An artist's concept of the Upper Atmosphere Research Satellite (UARS) satellite in space. The 6 1/2-ton satellite was deployed from space shuttle Discovery in 1991 and decommissioned in December 2005.
Editor's Note: See the latest on the UARS satellite re-entry as of Sept. 19 here - NASA: Huge Defunct Satellite Will Fall to Earth This Week
This story was updated at 3:30 p.m. ET.
NASA space junk experts have refined the forecast for the anticipated death plunge of a giant satellite, with the U.S. space agency now predicting the 6 1/2-ton climate probe will plummet to Earth around Sept. 23, a day earlier than previously reported.
The defunct bus-size spacecraft is NASA's Upper Atmospheric Research Satellite (UARS), which launched in 1991 and was shut down in 2005 after completing its mission. The satellite was expected to fall to Earth sometime this year, with experts initially pegging a weeks-long window between late September and early October, then narrowing it to the last week of this month.
That window, NASA now says, has been trimmed to just three days.
"Re-entry is expected Sept. 23, plus or minus a day. The re-entry of UARS is advancing because of a sharp increase in solar activity since the beginning of this week," NASA officials wrote in a status update today (Sept. 16). The projection is a day earlier than a previous forecast released by NASA yesterday.
NASA spokeswoman Beth Dickey confirmed with SPACE.com earlier today that the reason UARS is expected to fall early in its re-entry window is because of the sharp uptick in solar activity. Solar effects from the sun can create an extra drag on satellites in space because they can heat the Earth's atmosphere, causing it to expand, agency officials have said. [Photos: Space Debris & Cleanup Concepts]
Where will UARS fall?
But exactly where the UARS spacecraft will fall is still unknown.
NASA expects at least 26 large pieces of the massive satellite to survive the scorching temperatures of re-entry and reach Earth's surface. Titanium pieces and onboard tanks could be among that debris, but the UARS satellite carries no toxic propellant (NASA used up all the fuel in 2005).
The debris is expected to fall over a swath of Earth about 500 miles (804 kilometers) long, NASA officials said. [Video: Where Could UARS Satellite Debris Fall?]

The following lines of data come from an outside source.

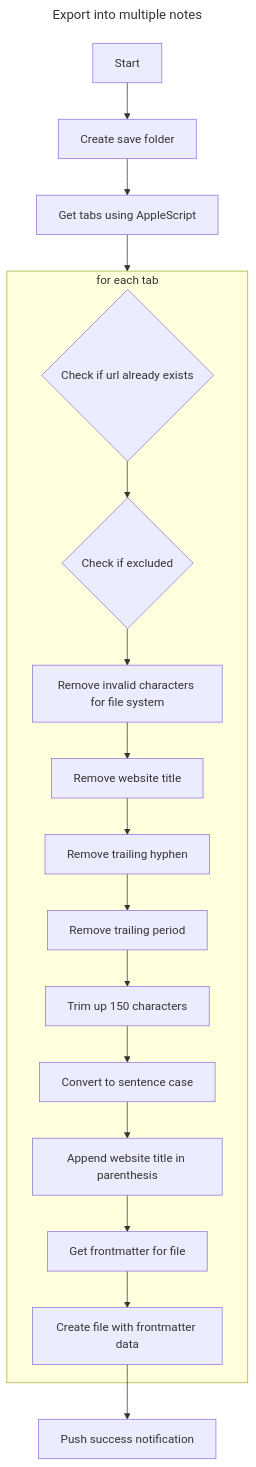
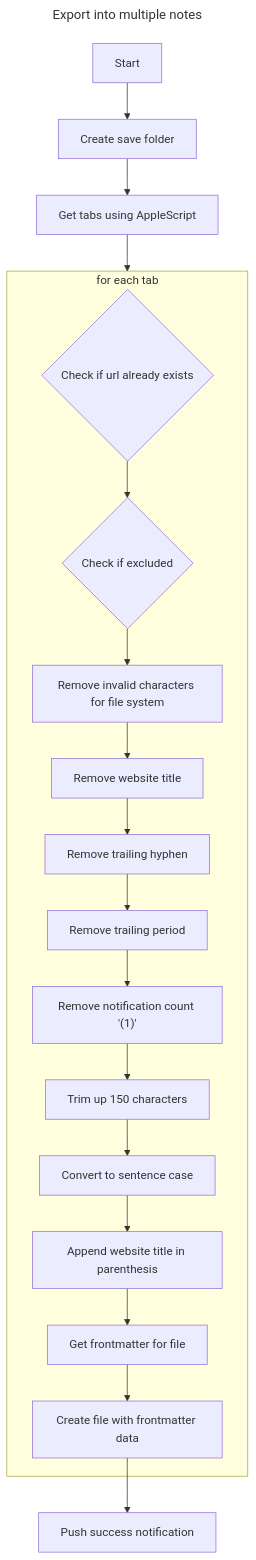
Before and after one commit to decaf-dev/obsidian-export-browser-tabs: the diagram in src/commands/export-into-multiple-notes/README.md, drawn with Mermaid. The commit also changed 3 other files, not shown here.

Commit message:
feature: remove notification count

````diff
--- a/src/commands/export-into-multiple-notes/README.md
+++ b/src/commands/export-into-multiple-notes/README.md
@@ -1,23 +1,24 @@
 ```mermaid
 ---
 title: Export into multiple notes
 ---
 flowchart TD
     Start --> A
 	A[Create save folder] --> B[Get tabs using AppleScript]
 	B --> one
 	subgraph one[for each tab]
 	C{Check if url already exists} --> D{Check if excluded}
 	D --> E[Remove invalid characters for file system]
 	E --> F[Remove website title]
 	F --> G[Remove trailing hyphen]
 	G --> H[Remove trailing period]
-	H --> I[Trim up 150 characters]
-	I --> J[Convert to sentence case]
-	J --> L[Append website title in parenthesis]
+	H --> I["Remove notification count '(1)'"]
+	I --> J[Trim up 150 characters]
+	J --> K[Convert to sentence case]
+	K --> L[Append website title in parenthesis]
 	L --> M[Get frontmatter for file]
 	M --> N[Create file with frontmatter data]
 
 	end
 	N --> O[Push success notification]
 ```
````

There is a 1-in-3,200 chance of satellite debris hitting a person on the ground, odds that NASA says are extremely remote. Outside experts agree.
"Look at how much of Earth is covered with water," Victoria Samson, the Washington Office Director of the Secure World Foundation, an organization dedicated to the peaceful use of outer space, told SPACE.com this week. "There's a really good chance it's going to go straight into the ocean."
Constant satellite watch
NASA officials expect the UARS satellite to fall over a region somewhere between the latitudes of northern Canada and southern South America, which leaves a vast swath of the world open as a possible re-entry point. About 75 percent of the Earth's surface is covered in water, which makes an ocean splashdown likely, NASA and experts have said.
NASA and the Joint Space Operations Center of U.S. Strategic Command at Vandenberg Air Force Base, Calif., are keeping a close watch on the falling satellite, but will only be able to pinpoint its actual crash zone to within about 6,000 miles (10,000 km) about two hours before re-entry.
As of Thursday, the UARS satellite was flying in an orbit of between 143 and 158 miles (230 to 255 km) above Earth. That orbit is dropping lower each day, NASA officials said. [Infographic: NASA's Falling UARS Satellite Explained]
NASA has advised the public not to touch any debris that may reach the surface, should it be discovered. Instead, the space agency says that anyone who finds satellite debris should contact their local law enforcement agency.
The $750 million UARS mission was designed to measure ozone and other chemical compounds found in Earth's ozone layer in order to better understand how the upper atmosphere affects our planet. It also recorded wind speeds and temperatures in the stratosphere, as well as the energy Earth received from the sun.
To follow NASA's UARS satellite updates, click here.
This report was updated to reflect new estimates of the UARS re-entry released by NASA after this story first appeared.
Senior writer Clara Moskowitz contributed to this report. You can follow SPACE.com Managing Editor Tariq Malik on Twitter @tariqjmalik. Follow SPACE.com for the latest in space science and exploration news on Twitter @Spacedotcom and on Facebook.